Children with burn injuries want to get back to their everyday life. Getting back to school is an important part of getting back to normal. Work with your child’s health team, hospital or burn center, and school to set up a school re-entry plan so that everyone knows what your child needs. A good re-entry plan will give your child the medical and school services that he or she needs, and it will help your family adjust and heal.


O'Brien, K., & Wit, S. (1985). A return-to-school program for the burned child. Journal of Burn Care & Research, 6(2), 108–111.

Raquel Pan, Bruna Domingos dos Santos, Lucila Castanheira Nascimento, Lídia Aparecida Rossi, Rinie Geenen, Nancy E. Van Loey. School reintegration of pediatric burn survivors: An integrative literature review. Burns, Volume 44, Issue 3, 2018. Pages 494-511. https://doi.org/10.1016/j.burns.2017.05.005.

Rosenstein, D. W. (1987). A school reentry program for burned children part I: Development and implementation of a school reentry program. Journal of Burn Care & Research, 8(4), 319–322.

Blakeney, P., Moore, P., Meyer III, W., Bishop, B., Murphy, L., Robson, M., & Herndon, D. (1995). Efficacy of school reentry programs. Journal of Burn Care & Research, 16(4), 469-472.


Going Back to School After Burn Injury was developed by Lynne Friedlander, M.Ed., and Shelley Wiechman, Ph.D., A.B.P.P., in collaboration with the Model Systems Knowledge Translation Center.


Source: The health information content in this fact sheet is based on research evidence and/or professional consensus and has been reviewed and approved by an editorial team of experts from the Burn Injury Model Systems.

Disclaimer: This information is not meant to replace the advice of a medical professional. You should consult your health care provider about specific medical concerns or treatment. The contents of this fact sheet were developed under a grant (number H133A110004) from the U.S. Department of Education, National Institute on Disability and Rehabilitation Research. It was updated under the American Institutes for Research Model Systems Knowledge Translation Center, with funding from the National Institute on Disability, Independent Living, and Rehabilitation Research (NIDILRR grant number 90DP0082). NIDILRR is a Center within the Administration for Community Living (ACL), Department of Health and Human Services (HHS). The contents of this factsheet do not necessarily represent the policy of NIDILRR, ACL, or HHS, and you should not assume endorsement by the federal government.

Copyright © 2020 Model Systems Knowledge Translation Center (MSKTC). May be reproduced and distributed freely with appropriate attribution.

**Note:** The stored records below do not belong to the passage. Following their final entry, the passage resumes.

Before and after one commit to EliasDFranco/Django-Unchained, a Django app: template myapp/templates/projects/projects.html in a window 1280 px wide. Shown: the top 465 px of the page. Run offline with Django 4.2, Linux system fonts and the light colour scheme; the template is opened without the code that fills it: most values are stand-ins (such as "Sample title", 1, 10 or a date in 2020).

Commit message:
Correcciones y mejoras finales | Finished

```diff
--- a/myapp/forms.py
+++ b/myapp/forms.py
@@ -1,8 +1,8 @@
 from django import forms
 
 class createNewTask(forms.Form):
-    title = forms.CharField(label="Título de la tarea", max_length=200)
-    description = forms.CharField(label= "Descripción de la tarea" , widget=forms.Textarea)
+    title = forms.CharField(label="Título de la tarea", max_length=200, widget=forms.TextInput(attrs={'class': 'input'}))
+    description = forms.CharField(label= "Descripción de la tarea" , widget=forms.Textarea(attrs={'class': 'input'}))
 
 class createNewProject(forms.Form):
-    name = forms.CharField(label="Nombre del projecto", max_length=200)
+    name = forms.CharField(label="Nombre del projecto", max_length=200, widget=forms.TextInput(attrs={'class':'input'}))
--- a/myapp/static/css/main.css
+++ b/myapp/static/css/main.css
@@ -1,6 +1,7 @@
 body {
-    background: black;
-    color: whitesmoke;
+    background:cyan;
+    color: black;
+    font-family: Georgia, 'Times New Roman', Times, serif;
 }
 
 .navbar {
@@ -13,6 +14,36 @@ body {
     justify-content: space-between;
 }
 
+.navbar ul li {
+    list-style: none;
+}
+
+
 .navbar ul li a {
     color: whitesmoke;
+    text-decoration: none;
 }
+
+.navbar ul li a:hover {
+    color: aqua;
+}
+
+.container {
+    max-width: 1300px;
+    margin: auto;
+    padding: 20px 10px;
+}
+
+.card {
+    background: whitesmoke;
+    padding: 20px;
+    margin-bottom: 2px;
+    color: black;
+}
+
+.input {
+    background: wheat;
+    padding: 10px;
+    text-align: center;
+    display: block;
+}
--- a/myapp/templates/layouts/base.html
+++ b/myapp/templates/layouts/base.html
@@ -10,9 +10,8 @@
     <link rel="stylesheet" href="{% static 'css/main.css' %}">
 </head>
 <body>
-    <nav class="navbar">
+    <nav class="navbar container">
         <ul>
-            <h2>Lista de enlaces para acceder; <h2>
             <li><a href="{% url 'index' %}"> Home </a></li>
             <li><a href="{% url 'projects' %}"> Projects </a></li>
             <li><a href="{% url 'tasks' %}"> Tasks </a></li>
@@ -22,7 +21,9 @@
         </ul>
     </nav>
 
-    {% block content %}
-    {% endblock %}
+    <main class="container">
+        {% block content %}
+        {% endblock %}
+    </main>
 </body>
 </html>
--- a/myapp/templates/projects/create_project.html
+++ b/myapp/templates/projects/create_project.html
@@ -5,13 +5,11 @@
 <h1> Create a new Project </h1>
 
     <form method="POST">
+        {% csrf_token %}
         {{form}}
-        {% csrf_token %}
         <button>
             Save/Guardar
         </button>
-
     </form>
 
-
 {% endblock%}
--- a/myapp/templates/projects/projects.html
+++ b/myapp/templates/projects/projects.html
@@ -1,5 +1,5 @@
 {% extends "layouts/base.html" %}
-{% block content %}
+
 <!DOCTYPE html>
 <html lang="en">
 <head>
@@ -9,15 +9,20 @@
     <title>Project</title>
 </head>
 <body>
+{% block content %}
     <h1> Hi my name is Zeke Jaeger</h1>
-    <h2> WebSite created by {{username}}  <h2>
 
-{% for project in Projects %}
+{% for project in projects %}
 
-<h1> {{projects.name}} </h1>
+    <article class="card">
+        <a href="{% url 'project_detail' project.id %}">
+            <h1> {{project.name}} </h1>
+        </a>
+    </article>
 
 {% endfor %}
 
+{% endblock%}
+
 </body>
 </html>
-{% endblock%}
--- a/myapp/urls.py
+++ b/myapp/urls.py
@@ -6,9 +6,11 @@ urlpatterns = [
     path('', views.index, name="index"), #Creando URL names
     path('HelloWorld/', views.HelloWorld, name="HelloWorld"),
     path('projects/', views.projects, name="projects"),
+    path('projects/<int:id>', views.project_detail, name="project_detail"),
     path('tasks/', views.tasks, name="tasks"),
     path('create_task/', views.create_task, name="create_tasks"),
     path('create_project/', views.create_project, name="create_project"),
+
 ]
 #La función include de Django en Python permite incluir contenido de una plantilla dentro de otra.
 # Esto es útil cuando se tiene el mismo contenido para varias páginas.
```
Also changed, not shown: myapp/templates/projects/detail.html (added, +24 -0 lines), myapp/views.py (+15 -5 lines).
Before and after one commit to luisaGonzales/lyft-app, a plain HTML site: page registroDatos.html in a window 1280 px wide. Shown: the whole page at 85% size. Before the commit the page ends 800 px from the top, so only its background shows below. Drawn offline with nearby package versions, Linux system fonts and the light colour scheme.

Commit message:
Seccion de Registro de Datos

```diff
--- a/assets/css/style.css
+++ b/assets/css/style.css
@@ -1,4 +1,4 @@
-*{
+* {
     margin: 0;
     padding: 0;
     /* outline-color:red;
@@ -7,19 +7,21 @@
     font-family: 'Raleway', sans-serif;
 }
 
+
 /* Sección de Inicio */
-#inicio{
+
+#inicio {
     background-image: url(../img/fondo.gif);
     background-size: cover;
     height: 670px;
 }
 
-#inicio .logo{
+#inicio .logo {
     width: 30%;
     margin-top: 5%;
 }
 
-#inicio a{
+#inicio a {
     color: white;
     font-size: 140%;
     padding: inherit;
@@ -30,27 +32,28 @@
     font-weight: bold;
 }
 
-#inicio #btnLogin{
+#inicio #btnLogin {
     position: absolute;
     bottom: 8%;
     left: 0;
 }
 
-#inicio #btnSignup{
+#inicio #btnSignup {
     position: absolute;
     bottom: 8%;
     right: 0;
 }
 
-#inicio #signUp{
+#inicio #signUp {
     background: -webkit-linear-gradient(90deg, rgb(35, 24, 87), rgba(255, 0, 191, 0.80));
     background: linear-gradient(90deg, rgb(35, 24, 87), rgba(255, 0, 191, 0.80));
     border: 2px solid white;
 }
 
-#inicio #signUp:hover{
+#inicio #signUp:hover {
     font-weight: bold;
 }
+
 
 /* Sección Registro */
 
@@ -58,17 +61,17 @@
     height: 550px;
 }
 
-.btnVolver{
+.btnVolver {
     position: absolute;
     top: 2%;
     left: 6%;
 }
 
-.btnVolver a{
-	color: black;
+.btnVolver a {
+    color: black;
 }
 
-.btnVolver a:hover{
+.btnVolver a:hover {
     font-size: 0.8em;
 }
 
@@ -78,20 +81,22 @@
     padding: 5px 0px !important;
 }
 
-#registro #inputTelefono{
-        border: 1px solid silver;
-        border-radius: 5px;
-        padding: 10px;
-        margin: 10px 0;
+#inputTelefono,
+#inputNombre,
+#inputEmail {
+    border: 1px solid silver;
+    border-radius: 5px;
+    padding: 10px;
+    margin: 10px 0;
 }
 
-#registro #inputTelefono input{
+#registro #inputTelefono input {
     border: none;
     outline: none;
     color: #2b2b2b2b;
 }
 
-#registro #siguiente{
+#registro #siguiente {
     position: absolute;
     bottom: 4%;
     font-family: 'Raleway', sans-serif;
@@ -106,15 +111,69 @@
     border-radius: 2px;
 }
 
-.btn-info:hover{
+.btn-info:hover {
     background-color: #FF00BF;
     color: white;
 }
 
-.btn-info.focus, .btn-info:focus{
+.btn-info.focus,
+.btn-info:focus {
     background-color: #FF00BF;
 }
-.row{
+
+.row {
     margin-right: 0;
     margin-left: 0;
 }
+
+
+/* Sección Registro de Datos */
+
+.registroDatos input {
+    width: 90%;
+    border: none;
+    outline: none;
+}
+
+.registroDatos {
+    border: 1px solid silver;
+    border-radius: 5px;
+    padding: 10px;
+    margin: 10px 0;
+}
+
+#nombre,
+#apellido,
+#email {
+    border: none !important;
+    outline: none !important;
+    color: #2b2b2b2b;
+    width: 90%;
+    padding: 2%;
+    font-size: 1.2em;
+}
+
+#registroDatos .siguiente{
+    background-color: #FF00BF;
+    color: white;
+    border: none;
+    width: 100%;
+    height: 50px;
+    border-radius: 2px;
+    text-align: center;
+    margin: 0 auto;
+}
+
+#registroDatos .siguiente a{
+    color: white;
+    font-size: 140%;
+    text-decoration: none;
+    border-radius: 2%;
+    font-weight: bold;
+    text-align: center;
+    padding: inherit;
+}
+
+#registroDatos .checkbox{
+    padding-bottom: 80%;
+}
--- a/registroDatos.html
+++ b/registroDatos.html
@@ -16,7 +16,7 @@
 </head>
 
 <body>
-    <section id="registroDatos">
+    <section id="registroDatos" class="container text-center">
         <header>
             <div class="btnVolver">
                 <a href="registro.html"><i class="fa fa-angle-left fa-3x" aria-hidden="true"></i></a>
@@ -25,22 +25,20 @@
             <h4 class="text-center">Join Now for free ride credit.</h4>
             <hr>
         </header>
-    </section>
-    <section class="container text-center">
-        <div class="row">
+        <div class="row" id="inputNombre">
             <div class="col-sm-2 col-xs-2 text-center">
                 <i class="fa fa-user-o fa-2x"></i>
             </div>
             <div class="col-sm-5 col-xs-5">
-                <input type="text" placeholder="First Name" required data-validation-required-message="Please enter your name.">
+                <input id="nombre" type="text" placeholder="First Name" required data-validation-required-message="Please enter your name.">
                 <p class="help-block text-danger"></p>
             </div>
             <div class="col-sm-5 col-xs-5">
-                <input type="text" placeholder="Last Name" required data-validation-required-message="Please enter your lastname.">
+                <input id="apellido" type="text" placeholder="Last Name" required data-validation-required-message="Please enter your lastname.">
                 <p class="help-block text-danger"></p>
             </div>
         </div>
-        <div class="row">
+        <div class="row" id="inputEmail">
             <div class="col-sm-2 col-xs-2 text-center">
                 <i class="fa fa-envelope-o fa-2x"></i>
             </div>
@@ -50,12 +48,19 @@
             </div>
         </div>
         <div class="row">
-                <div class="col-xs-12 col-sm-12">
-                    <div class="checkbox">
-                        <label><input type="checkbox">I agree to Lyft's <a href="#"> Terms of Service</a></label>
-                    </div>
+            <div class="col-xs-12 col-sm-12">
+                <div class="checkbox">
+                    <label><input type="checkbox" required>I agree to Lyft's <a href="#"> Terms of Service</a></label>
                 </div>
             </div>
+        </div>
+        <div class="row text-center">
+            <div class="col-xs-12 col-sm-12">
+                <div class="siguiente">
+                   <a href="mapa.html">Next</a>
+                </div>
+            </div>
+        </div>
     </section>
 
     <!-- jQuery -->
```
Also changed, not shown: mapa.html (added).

Prior permission must be obtained for inclusion in fee-based materials.